* PROBLEM
The answer should be every line below, repeated exactly, with the images left out.

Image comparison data
^^^^

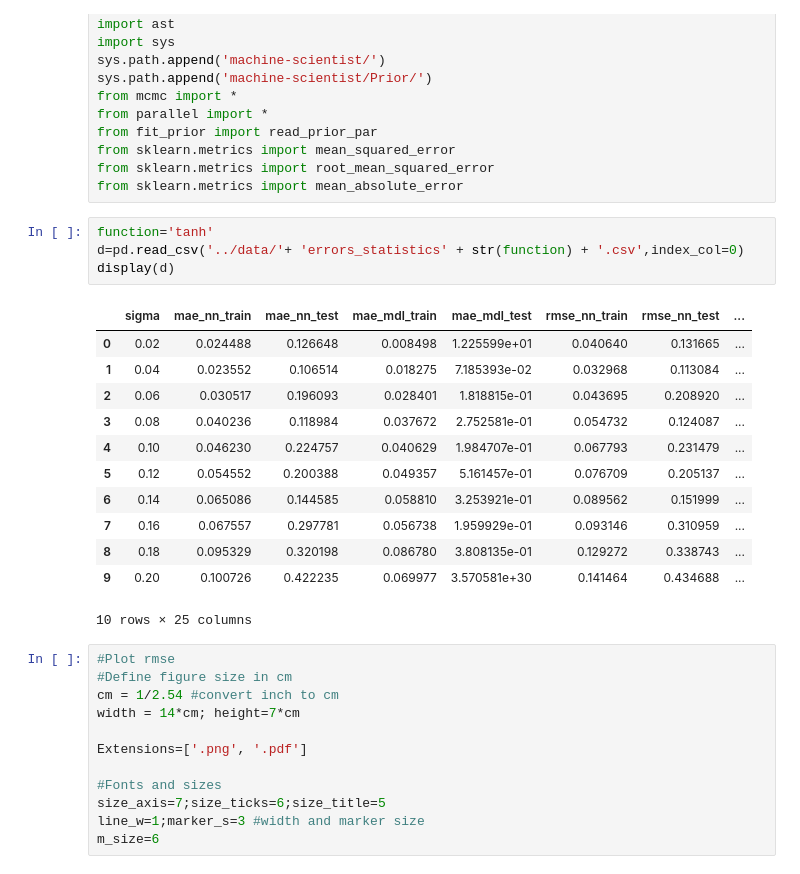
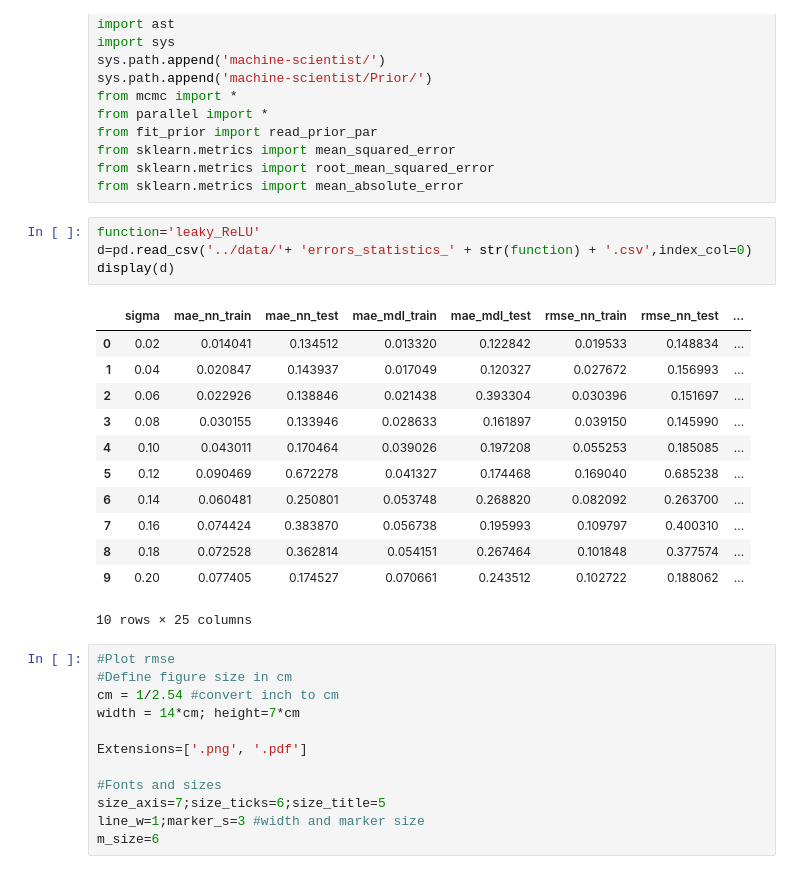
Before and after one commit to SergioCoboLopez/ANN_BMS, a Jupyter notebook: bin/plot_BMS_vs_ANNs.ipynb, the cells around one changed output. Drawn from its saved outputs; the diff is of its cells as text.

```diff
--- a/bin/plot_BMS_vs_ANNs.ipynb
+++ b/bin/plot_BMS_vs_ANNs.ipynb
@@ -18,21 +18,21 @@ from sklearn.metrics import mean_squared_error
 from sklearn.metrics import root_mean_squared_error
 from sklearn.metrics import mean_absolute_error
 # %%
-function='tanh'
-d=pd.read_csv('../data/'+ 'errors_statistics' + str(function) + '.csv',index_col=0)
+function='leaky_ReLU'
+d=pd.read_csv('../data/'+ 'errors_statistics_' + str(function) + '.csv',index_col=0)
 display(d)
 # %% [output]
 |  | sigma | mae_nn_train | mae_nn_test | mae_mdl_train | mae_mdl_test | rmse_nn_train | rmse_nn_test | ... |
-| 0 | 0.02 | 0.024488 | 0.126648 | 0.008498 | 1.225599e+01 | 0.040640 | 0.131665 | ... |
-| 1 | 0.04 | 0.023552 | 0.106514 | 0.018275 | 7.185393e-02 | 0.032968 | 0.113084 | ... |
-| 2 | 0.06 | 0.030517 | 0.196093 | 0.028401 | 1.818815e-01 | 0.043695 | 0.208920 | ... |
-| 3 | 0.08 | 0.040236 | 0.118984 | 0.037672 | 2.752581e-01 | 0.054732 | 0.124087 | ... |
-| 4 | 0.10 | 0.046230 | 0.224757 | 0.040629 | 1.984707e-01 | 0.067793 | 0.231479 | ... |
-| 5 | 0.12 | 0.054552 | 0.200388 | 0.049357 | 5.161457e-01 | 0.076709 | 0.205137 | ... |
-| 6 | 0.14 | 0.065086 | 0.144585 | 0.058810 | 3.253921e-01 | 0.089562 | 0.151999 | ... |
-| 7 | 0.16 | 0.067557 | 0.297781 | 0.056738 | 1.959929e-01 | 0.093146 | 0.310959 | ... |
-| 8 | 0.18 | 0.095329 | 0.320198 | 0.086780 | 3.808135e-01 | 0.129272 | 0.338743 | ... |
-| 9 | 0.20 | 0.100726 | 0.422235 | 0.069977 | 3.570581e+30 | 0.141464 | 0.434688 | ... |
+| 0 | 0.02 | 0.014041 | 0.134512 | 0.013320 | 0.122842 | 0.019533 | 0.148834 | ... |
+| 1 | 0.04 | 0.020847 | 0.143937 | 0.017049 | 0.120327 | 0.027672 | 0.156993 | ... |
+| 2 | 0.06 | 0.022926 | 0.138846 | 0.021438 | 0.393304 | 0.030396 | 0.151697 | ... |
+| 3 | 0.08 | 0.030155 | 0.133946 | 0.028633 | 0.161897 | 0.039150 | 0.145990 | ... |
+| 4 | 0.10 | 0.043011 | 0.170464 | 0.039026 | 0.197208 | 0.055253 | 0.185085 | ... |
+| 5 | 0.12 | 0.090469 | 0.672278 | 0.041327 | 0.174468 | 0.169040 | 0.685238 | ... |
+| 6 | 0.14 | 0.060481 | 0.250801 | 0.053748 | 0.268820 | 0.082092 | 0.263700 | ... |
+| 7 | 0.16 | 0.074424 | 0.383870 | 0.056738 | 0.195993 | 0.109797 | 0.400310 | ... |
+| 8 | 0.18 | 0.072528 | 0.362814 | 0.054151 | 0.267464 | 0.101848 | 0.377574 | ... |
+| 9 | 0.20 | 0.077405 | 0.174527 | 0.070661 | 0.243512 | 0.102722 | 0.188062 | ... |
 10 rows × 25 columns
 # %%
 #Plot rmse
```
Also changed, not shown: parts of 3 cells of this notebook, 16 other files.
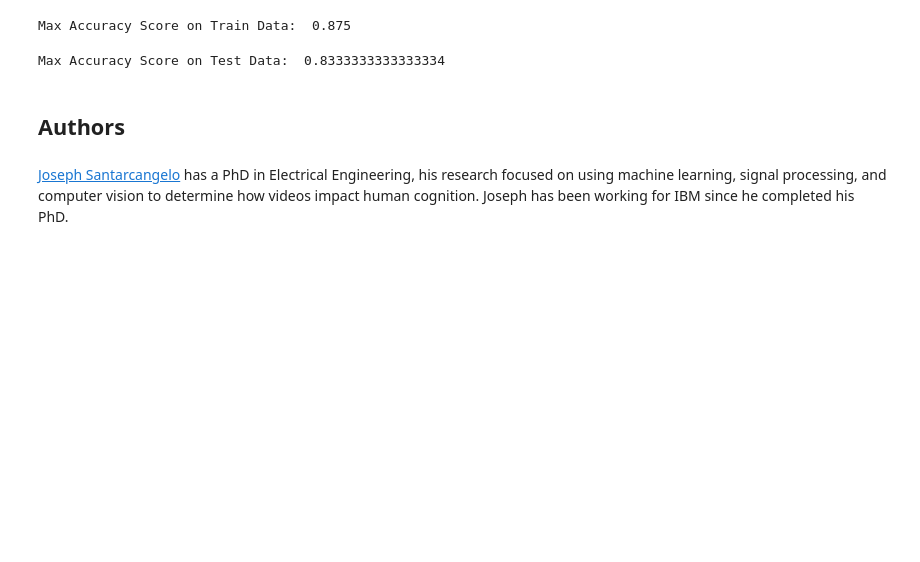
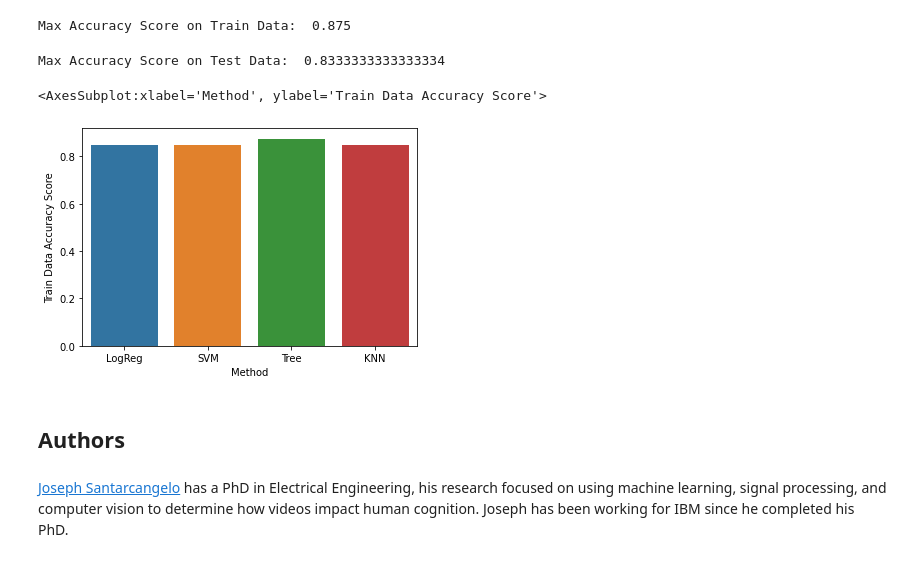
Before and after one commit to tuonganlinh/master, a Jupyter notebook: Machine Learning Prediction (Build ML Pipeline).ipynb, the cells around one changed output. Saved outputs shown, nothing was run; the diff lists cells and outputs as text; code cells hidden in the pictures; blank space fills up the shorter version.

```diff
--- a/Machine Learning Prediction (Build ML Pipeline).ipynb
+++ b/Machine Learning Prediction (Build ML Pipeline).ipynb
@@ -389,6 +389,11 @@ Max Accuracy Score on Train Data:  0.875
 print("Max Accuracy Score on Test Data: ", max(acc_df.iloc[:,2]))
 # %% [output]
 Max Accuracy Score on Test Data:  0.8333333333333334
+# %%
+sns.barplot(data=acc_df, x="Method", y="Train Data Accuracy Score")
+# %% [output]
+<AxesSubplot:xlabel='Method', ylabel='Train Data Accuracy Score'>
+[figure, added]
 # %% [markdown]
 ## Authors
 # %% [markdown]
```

^^^^

* RESULT
Before and after one commit to SergioCoboLopez/ANN_BMS, a Jupyter notebook: bin/plot_BMS_vs_ANNs.ipynb, the cells around one changed output. Drawn from its saved outputs; the diff is of its cells as text.

```diff
--- a/bin/plot_BMS_vs_ANNs.ipynb
+++ b/bin/plot_BMS_vs_ANNs.ipynb
@@ -18,21 +18,21 @@ from sklearn.metrics import mean_squared_error
 from sklearn.metrics import root_mean_squared_error
 from sklearn.metrics import mean_absolute_error
 # %%
-function='tanh'
-d=pd.read_csv('../data/'+ 'errors_statistics' + str(function) + '.csv',index_col=0)
+function='leaky_ReLU'
+d=pd.read_csv('../data/'+ 'errors_statistics_' + str(function) + '.csv',index_col=0)
 display(d)
 # %% [output]
 |  | sigma | mae_nn_train | mae_nn_test | mae_mdl_train | mae_mdl_test | rmse_nn_train | rmse_nn_test | ... |
-| 0 | 0.02 | 0.024488 | 0.126648 | 0.008498 | 1.225599e+01 | 0.040640 | 0.131665 | ... |
-| 1 | 0.04 | 0.023552 | 0.106514 | 0.018275 | 7.185393e-02 | 0.032968 | 0.113084 | ... |
-| 2 | 0.06 | 0.030517 | 0.196093 | 0.028401 | 1.818815e-01 | 0.043695 | 0.208920 | ... |
-| 3 | 0.08 | 0.040236 | 0.118984 | 0.037672 | 2.752581e-01 | 0.054732 | 0.124087 | ... |
-| 4 | 0.10 | 0.046230 | 0.224757 | 0.040629 | 1.984707e-01 | 0.067793 | 0.231479 | ... |
-| 5 | 0.12 | 0.054552 | 0.200388 | 0.049357 | 5.161457e-01 | 0.076709 | 0.205137 | ... |
-| 6 | 0.14 | 0.065086 | 0.144585 | 0.058810 | 3.253921e-01 | 0.089562 | 0.151999 | ... |
-| 7 | 0.16 | 0.067557 | 0.297781 | 0.056738 | 1.959929e-01 | 0.093146 | 0.310959 | ... |
-| 8 | 0.18 | 0.095329 | 0.320198 | 0.086780 | 3.808135e-01 | 0.129272 | 0.338743 | ... |
-| 9 | 0.20 | 0.100726 | 0.422235 | 0.069977 | 3.570581e+30 | 0.141464 | 0.434688 | ... |
+| 0 | 0.02 | 0.014041 | 0.134512 | 0.013320 | 0.122842 | 0.019533 | 0.148834 | ... |
+| 1 | 0.04 | 0.020847 | 0.143937 | 0.017049 | 0.120327 | 0.027672 | 0.156993 | ... |
+| 2 | 0.06 | 0.022926 | 0.138846 | 0.021438 | 0.393304 | 0.030396 | 0.151697 | ... |
+| 3 | 0.08 | 0.030155 | 0.133946 | 0.028633 | 0.161897 | 0.039150 | 0.145990 | ... |
+| 4 | 0.10 | 0.043011 | 0.170464 | 0.039026 | 0.197208 | 0.055253 | 0.185085 | ... |
+| 5 | 0.12 | 0.090469 | 0.672278 | 0.041327 | 0.174468 | 0.169040 | 0.685238 | ... |
+| 6 | 0.14 | 0.060481 | 0.250801 | 0.053748 | 0.268820 | 0.082092 | 0.263700 | ... |
+| 7 | 0.16 | 0.074424 | 0.383870 | 0.056738 | 0.195993 | 0.109797 | 0.400310 | ... |
+| 8 | 0.18 | 0.072528 | 0.362814 | 0.054151 | 0.267464 | 0.101848 | 0.377574 | ... |
+| 9 | 0.20 | 0.077405 | 0.174527 | 0.070661 | 0.243512 | 0.102722 | 0.188062 | ... |
 10 rows × 25 columns
 # %%
 #Plot rmse
```
Also changed, not shown: parts of 3 cells of this notebook, 16 other files.
Before and after one commit to tuonganlinh/master, a Jupyter notebook: Machine Learning Prediction (Build ML Pipeline).ipynb, the cells around one changed output. Saved outputs shown, nothing was run; the diff lists cells and outputs as text; code cells hidden in the pictures; blank space fills up the shorter version.

```diff
--- a/Machine Learning Prediction (Build ML Pipeline).ipynb
+++ b/Machine Learning Prediction (Build ML Pipeline).ipynb
@@ -389,6 +389,11 @@ Max Accuracy Score on Train Data:  0.875
 print("Max Accuracy Score on Test Data: ", max(acc_df.iloc[:,2]))
 # %% [output]
 Max Accuracy Score on Test Data:  0.8333333333333334
+# %%
+sns.barplot(data=acc_df, x="Method", y="Train Data Accuracy Score")
+# %% [output]
+<AxesSubplot:xlabel='Method', ylabel='Train Data Accuracy Score'>
+[figure, added]
 # %% [markdown]
 ## Authors
 # %% [markdown]
```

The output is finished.